Oh my gosh, oh my gosh, oh my gosh!! First, this is by no means a review. Nor is it a deep and analytical look at how it all came out. What it is, is a minor barbaric yip of glee at this spoiler-filled realization….

Spoiler through the end of it all (in case you didn’t catch the first warning):

Cha Seung Jo is an Alice!!! Of course, he’s also the White Rabbit and the Mad Hatter, but he’s as much dreaming up Wonderland as the rest of them.  Actually, he’s in there a little deeper than anyone, I’d say. (Until the end at least.)  But seriously, he’s an Alice, too.  Clinging desperately to his dream of Wonderland and trying not to wake up.

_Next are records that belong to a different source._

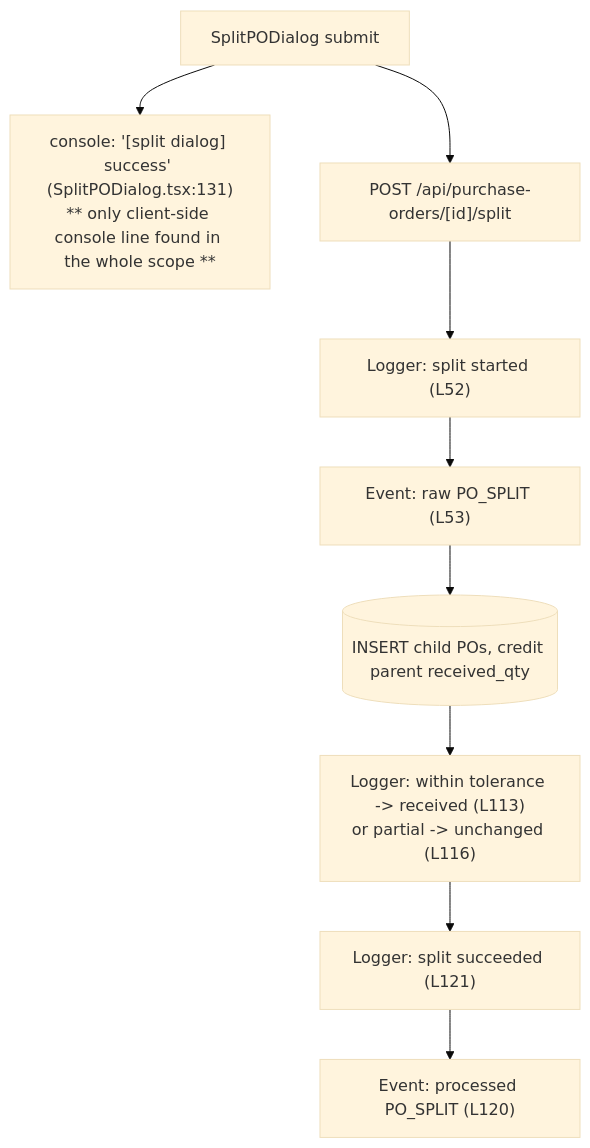
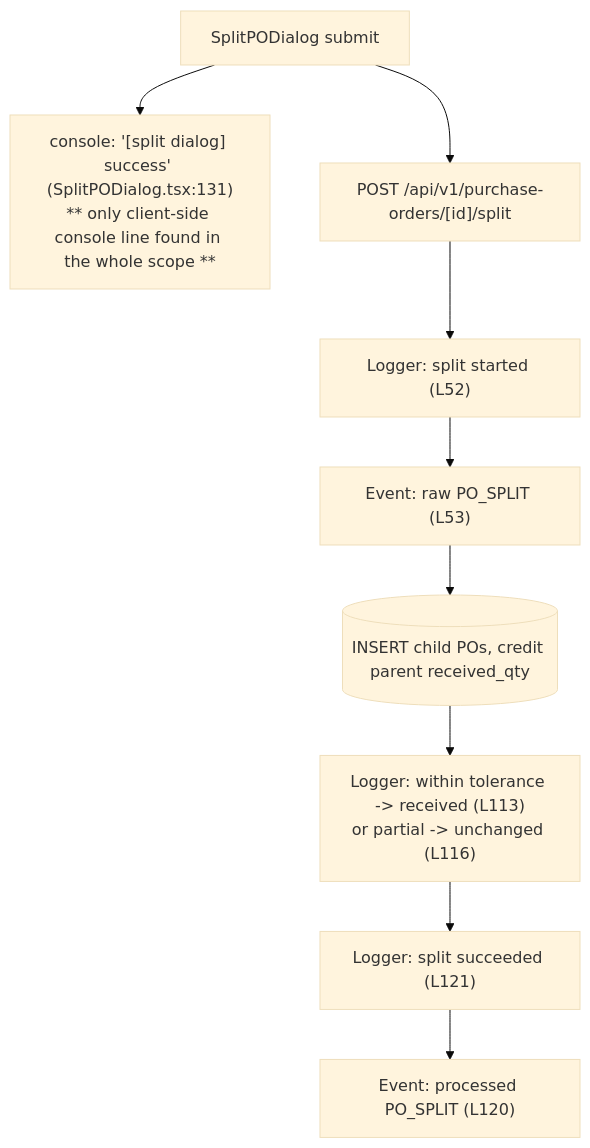
One commit to ERP-PreFg-Admin/ERP-Prefg-Tool changed the eighth of 10 diagrams in erp_project/docs/interaction-logging-map.md. Above: the diagram before and after it, drawn with Mermaid (base theme). The commit also changed other lines of this file and 96 other files, not shown here.

````diff
--- a/erp_project/docs/interaction-logging-map.md
+++ b/erp_project/docs/interaction-logging-map.md
@@ -187,8 +187,8 @@
 ```mermaid
 flowchart TD
     SplitDialog["SplitPODialog submit"] --> C1["console: '[split dialog] success' (SplitPODialog.tsx:131)\n** only client-side console line found in the whole scope **"]
-    SplitDialog --> API["POST /api/purchase-orders/[id]/split"]
+    SplitDialog --> API["POST /api/v1/purchase-orders/[id]/split"]
     API --> L1["Logger: split started (L52)"] --> E1["Event: raw PO_SPLIT (L53)"] --> DB1[("INSERT child POs, credit parent received_qty")]
     DB1 --> L2["Logger: within tolerance -> received (L113)\nor partial -> unchanged (L116)"]
     L2 --> L3["Logger: split succeeded (L121)"] --> E2["Event: processed PO_SPLIT (L120)"]
 ```
````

These shots here, where he’s tiny, tiny, tiny in that giant, giant room — that’s a classic Alice visual right here. Especially as he at first looks so huge and then is shrunk done so far it’s hard to spot him in that second frame.

accdep16-2 photo ScreenShot2013-01-27at71544PM1_zps2bb41510.png photo ScreenShot2013-01-27at71550PM_zpsf0ab73b9.png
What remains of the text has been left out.